“THERE’S MORE LEAVES out here than ever before!” my neighbor Mary exclaimed, as the yellow, orange and brown confetti rained down. She should know, she’s lived here for 50-plus years. I suspect it’s the frequent south winds blowing the autumn leaves in our direction, not unlike the winds of change which are getting us to re-think the ritual of putting the garden to bed.
The biggest change is neatness. I’m accustomed to pulling up the remains of all annuals and chopping down every perennial stalk and stem, leaving the ground as flat as a nuclear bomb blast. Tidiness removes diseased plant remains, makes the gardens less attractive to varmints like voles, and reduces the amount of work to do in spring.

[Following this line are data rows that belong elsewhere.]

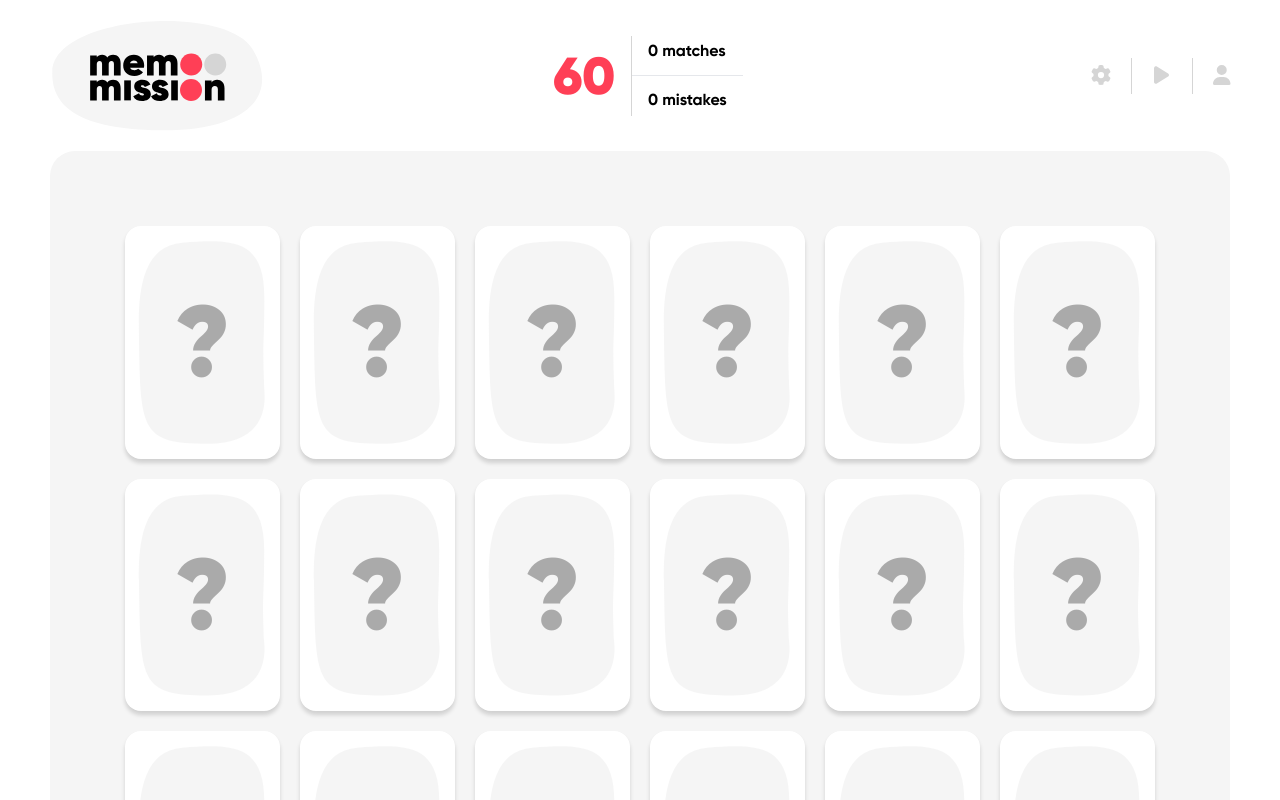
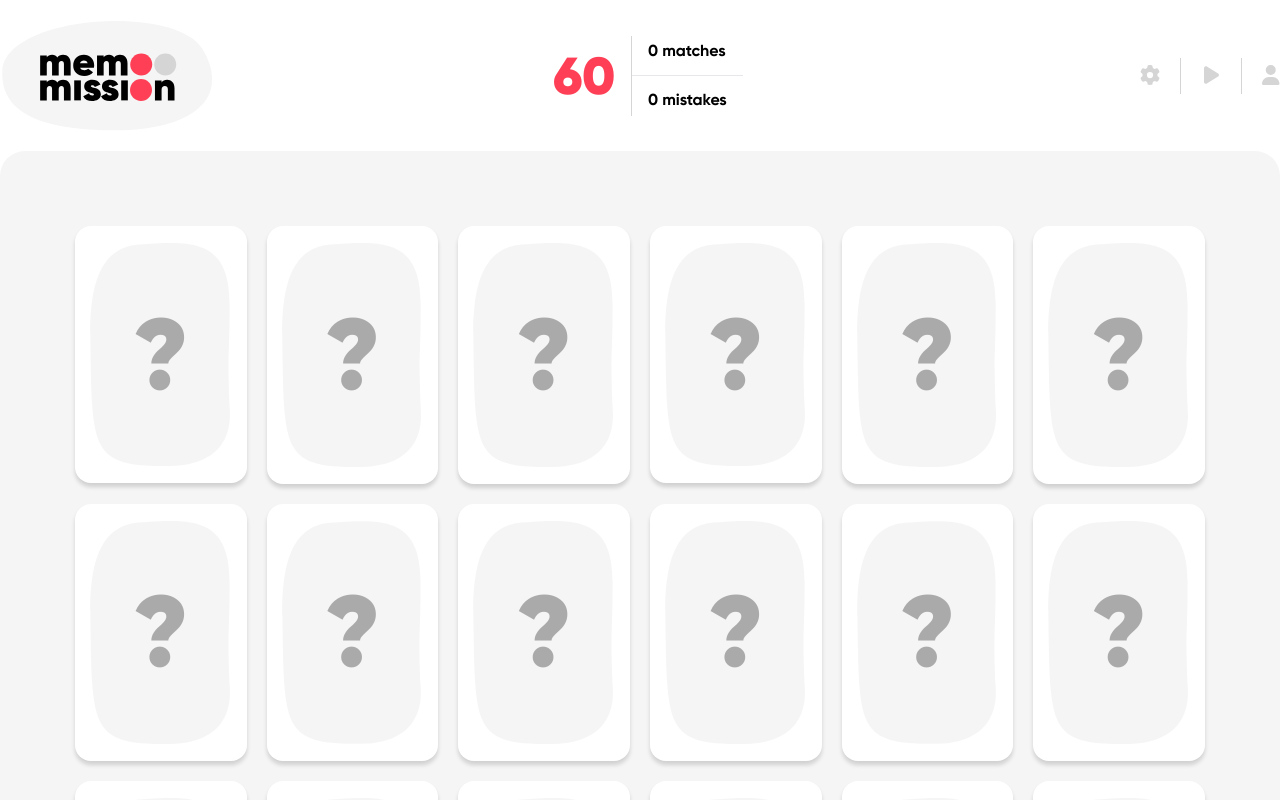
Before and after one commit to tzs007/memo-mission, a React (Create React App) app: page /game in a window 1280 px wide. Shown: the top 800 px of the page. Built offline with nearby package versions, Linux system fonts and the light colour scheme.

Commit message:
paddings fixed

```diff
--- a/src/components/templates/Game.tsx
+++ b/src/components/templates/Game.tsx
@@ -38,7 +38,7 @@ export const Game = () => {
   return (
     <section
       id="memo-mission"
-      className="container mx-auto pb-[50px] px-[50px]"
+      className="container mx-auto pb-[50px] max-sm:px-[50px]"
     >
       <div className="w-full">
         <Header />
```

But a plea for less grooming is now coming from those who know nature. Pollinators and other creatures important to the planet’s function require places to spend the winter. Red mason bees, leaf cutter bees and wool carder bees need to nest in cavities, so the hollow stems of plants like beebalm and ornamental grasses fit the bill. Butterflies including the red-spotted purple, meadow fritillary and viceroy want to hide in seed pods, vegetation, and rolled-up leaves. Hoverflies, which sound pesty but are actually important pollinators as well as aphid-eaters, must have the shelter of undisturbed soil or craggy tree bark to ride out the cold and snow. As we become better attuned to the importance of these tiny and often unseen creatures, we’ve got to recognize their year-round needs.
Much more mundane is my take on garden hoses. I used drain, roll up, and store each of the hoses, a laborious job, with the idea that water freezing inside would split them. Then I got lazy, and decided one November to leave the long hose, which travels from the house to greenhouse, behind shrubs and under the sidewalk, in place. It was an early ’90s model from the now defunct Frank’s Nursery chain, and its days were probably numbered anyway. That was several autumns ago, and Frank’s hose, since undrained and totally neglected, is still working beautifully. And while I still drain and store some of the others, I have one less pipe to put by.
Think politics is contentious? Let me explain the fall mowing height issue. North Dakota State University recommends your last lawn mowing of the season should cut the grass to two inches, to reduce matting and the disease called snow mold. University of Kentucky takes a bolder stance, saying a lawn cut to a height of one and a half inches will have better color and quicker spring green-up. But Wisconsin recommends keeping your lawn at its normal height of three inches. Colorado State is having none of it, proclaiming “There is no reason to mow the turf shorter in late fall.” Personally, I’m with Colorado. While snow mold is worse on overly long grasses, mowing shorter than normal isn’t likely to help but will instead stress the lawn. Mow your conscience.
To contact David Chinery, horticulture educator at Cornell Cooperative Extension of Rensselaer County, email